Version originale du texte intégral

1 Introduction

There have been many attempts to evaluate the validity of Classical Nucleation Theory (CNT) by comparing computed nucleation rates with measured values 〚1–5〛. In making such comparisons several important issues arise. First, one must decide upon the meaning of CNT. Different investigators define CNT in different manners. Second, despite one’s definition of CNT the description of nucleation experiments with a classical-type theory usual involves the simultaneous testing of several assumptions or hypotheses. In particular, the starting point of analysis is the Becker–Doring (BD) equations 〚6, 7〛. However, it is difficult to test solely the applicability of these equations for the description of nucleation experiments since they contain certain unknown functions and parameters that must be evaluated with the aid of some sort of model. For example, in order to compute the thermodynamic barrier to nucleation one must compute the work to form a critical nucleus. To execute this task one may invoke the capillarity approximation, where one assumes that thermodynamic arguments can be used to compute the surface and bulk energy contributions to the free energy of critical particle formation. Some individuals take this assumption as the definition of CNT. In addition, the kinetic prefactor that appears in the BD equations must be specified. This entails the selection of a particular model. Finally, one must determine how to treat σ, the liquid-crystal surface tension. Does one treat this parameter as a constant or allow it to be temperature dependent? It is apparent, then, that when one compares nucleation data with CNT calculations, usually one is testing many assumptions simultaneously.

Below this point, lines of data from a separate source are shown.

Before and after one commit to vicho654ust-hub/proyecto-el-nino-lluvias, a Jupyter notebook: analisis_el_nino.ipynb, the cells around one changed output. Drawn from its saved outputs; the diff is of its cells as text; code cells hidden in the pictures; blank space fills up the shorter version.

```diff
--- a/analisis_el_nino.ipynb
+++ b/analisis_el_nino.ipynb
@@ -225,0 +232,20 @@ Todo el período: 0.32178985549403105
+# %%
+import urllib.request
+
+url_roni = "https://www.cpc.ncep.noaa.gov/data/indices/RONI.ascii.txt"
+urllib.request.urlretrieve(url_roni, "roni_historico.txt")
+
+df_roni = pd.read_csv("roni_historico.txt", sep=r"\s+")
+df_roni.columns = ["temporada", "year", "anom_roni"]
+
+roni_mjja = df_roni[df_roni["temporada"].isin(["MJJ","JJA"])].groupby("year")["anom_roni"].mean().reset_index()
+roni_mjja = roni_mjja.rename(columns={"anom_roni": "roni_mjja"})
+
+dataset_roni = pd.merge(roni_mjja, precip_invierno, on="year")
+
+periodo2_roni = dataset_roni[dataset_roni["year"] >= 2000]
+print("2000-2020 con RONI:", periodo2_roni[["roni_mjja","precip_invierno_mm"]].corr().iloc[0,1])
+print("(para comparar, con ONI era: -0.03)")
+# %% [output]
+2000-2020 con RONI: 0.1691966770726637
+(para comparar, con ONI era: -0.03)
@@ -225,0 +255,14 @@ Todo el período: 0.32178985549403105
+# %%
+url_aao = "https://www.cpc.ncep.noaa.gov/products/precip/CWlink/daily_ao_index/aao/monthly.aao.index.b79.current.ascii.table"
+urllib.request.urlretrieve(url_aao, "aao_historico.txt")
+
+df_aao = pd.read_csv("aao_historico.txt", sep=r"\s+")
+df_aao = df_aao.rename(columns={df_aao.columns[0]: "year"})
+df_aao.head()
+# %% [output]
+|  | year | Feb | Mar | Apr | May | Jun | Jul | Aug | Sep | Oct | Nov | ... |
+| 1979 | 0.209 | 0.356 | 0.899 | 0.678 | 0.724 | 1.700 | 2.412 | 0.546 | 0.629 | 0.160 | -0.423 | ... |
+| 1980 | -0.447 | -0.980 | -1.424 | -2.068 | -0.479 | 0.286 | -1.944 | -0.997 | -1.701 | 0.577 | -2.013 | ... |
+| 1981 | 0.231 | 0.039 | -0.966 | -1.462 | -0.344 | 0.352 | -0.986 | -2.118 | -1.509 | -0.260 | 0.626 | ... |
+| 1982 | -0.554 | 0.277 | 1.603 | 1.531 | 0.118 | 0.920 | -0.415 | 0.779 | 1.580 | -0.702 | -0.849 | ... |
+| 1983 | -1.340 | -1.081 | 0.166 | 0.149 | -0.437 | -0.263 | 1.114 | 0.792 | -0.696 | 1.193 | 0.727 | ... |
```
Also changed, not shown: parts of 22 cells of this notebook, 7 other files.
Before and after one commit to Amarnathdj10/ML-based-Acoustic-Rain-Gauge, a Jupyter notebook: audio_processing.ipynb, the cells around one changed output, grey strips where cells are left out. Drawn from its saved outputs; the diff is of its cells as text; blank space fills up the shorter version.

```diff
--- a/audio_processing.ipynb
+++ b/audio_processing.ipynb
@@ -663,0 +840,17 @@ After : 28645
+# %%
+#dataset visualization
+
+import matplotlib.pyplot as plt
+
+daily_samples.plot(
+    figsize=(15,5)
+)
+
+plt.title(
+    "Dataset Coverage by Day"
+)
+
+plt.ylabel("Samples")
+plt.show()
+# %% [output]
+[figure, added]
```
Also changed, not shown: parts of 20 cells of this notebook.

The BD equations should describe crystal growth as well as nucleation. Any comparison between the measured crystal growth rates obtained from nm-sized particles and computed rates would encounter the same difficulties as those mentioned above for nucleation. However, crystal growth experiments are most conveniently performed when particles are on the size scale of microns. Under these circumstances certain simplifications ensue. For example, as a result of the large particle size, the capillarity approximation should be valid. Thus, regardless of the model employed, classical or non-classical, the thermodynamic barrier should be given by ΔGbulk, where the latter quantity is the bulk free energy difference between crystal and liquid. Also, for some models of growth, knowledge of the liquid-crystal surface tension is not required. This constitutes a further simplification. Hence, by examining crystal growth, unlike the case in nucleation, one can test certain portions of CNT independently of others.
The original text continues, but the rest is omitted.